Velocity/Mixture Fraction Statistics of Round, Self-Preserving, Buoyant Turbulent Plumes.
Velocity/Mixture Fraction Statistics of Round,
Self-Preserving, Buoyant Turbulent Plumes.
Dai, Z.; Tseng, L. K.; Faeth, G. M.
American Society of Mechanical Engineers (ASME).
National Heat Transfer Conference, 1995. Proceedings,
30th. Combustion and Fire Research. Heat Transfer in
High Heat-Flux Systems. Volume 2. HTD-Vol. 304. August
6-8, 1995, Portland, OR, Peterson, R. B.; Ezekoye, O.A.;
Simon, T., Editor(s)(s), 19-33 pp, 1995.
Sponsor:National Institute of Standards and Technology,
heat transfer; combustion; fire research; heat flux;
buoyant plumes; velocity; equations; statistics;

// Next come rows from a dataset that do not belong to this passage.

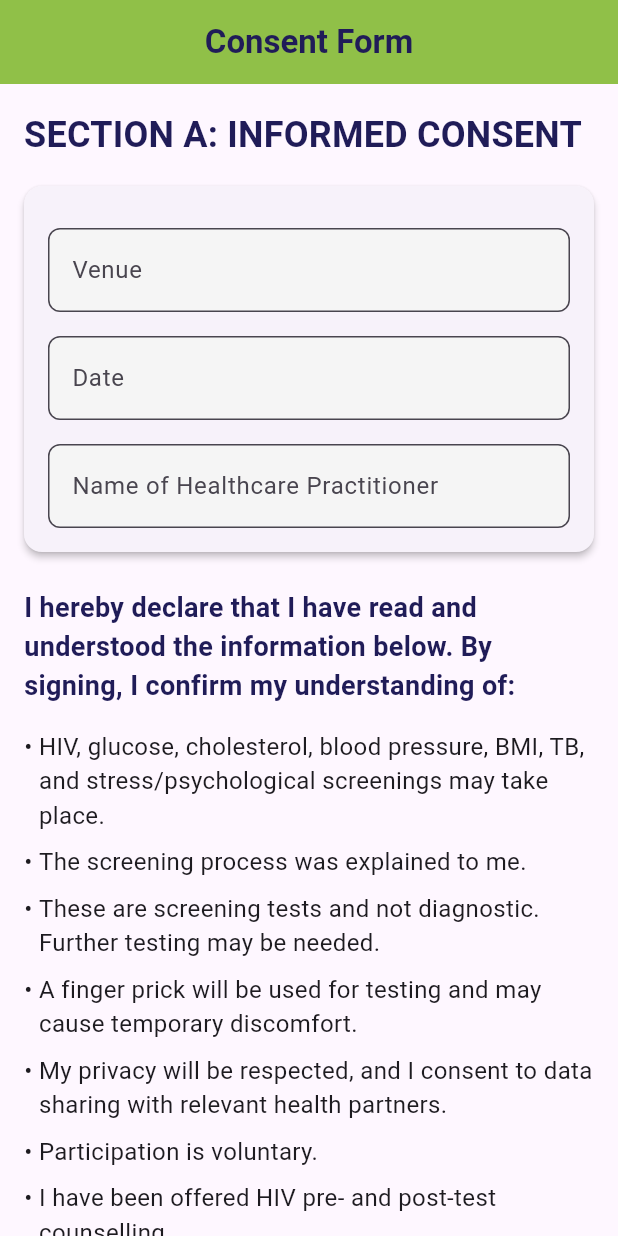
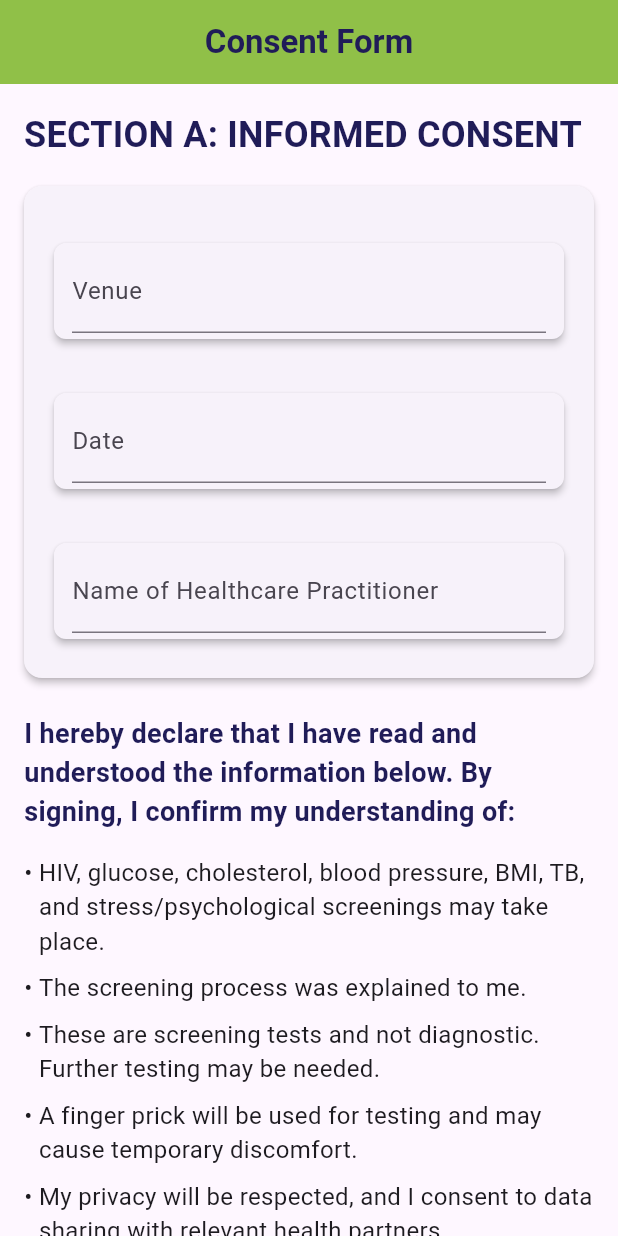
Before and after one commit to munashethedeveloper/kenwell_health_app, a Flutter app: the ConsentScreen screen opened directly with empty values, on a phone screen of 412 x 824 dp. Run offline on Flutter 3.47's test engine with Material 3 defaults, Android fonts, the phone set to English and light mode, and no system bars; our stand-ins replace cloud_firestore, firebase_auth, flutter_svg, package_info_plus, shared_preferences, signature and 1 more; accounts and stored records are empty.

Commit message:
Refactor consent form text fields to use a new card-based widget
Co-authored-by: munashethedeveloper <munashethedeveloper@gmail.com>

```diff
--- a/lib/ui/features/consent_form/widgets/consent_screen.dart
+++ b/lib/ui/features/consent_form/widgets/consent_screen.dart
@@ -261,19 +261,29 @@ class ConsentScreen extends StatelessWidget {
     static Widget _buildTextField(
         TextEditingController controller, String labelText,
         {bool readOnly = false, VoidCallback? onTap}) {
-    return TextFormField(
+      return _buildCardField(
+        child: TextFormField(
           controller: controller,
           readOnly: readOnly,
           onTap: onTap,
-      decoration: InputDecoration(
-        labelText: labelText,
-        hintText: 'Enter $labelText',
-        border: OutlineInputBorder(borderRadius: BorderRadius.circular(8)),
-        filled: true,
-        fillColor: Colors.grey[100],
-      ),
+          decoration: InputDecoration(labelText: labelText),
           validator: (val) =>
               (val == null || val.isEmpty) ? 'Please enter $labelText' : null,
+        ),
+      );
+    }
+
+    static Widget _buildCardField({required Widget child}) {
+      return Padding(
+        padding: const EdgeInsets.symmetric(vertical: 6),
+        child: Card(
+          elevation: 2,
+          shape: RoundedRectangleBorder(borderRadius: BorderRadius.circular(8)),
+          child: Padding(
+            padding: const EdgeInsets.symmetric(horizontal: 12, vertical: 4),
+            child: child,
+          ),
+        ),
       );
     }
 
```
Lines whose indentation alone changed are shown as unchanged.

An experimental study of the structure of round buoyant
turbulent plumes was carried out, limited to conditions
in the self-preserving portion of the flow. Plume
conditions were simulated using dense gas sources
(carbon dioxide and sulfur hexafluoride) in a still and
unstratified air environment. Velocity/mixture-fraction
statistics, and other higher-order turbulence
quantities, were measured using laser velocimetry and
laser-induced fluorescence. Similar to earlier
observations of these plumes, self-preserving behavior
of all properties was observed for the present test
range, which involved streamwise distances of 87-151
source diameters and 12-43 Morton length scales from the
source. Streamwise turbulent fluxes of mass and
momentum exhibited countergradient diffusion near the
edge of the flow, although the much more significant
radial fluxes of these properties satisfied gradient
diffusion in the normal manner. The turbulent
Prandt/Schmidt number, the ratio of time scales
characterizing velocity and mixture function
fluctuations and the coefficient of the radial gradient
diffusion approximation for Reynolds stress, all
exhibited significant variations across the flow rather
than remaining constant as prescribed by simple
turbulence models. Fourth moments of velocity and
velocity/mixture fraction fluctuations generally
satisfied the quasi-Gaussian approximation.
Consideration of budgets of turbulence quantities
provided information about kinetic energy and scalar
variance dissipation rates, and also indicated that the
source of large mixture fraction fluctuations near the
axis of these flows involves interactions between large
streamwise turbulent mass fluxes and the rapid decay of
mean mixture fractions in the streamwise direction.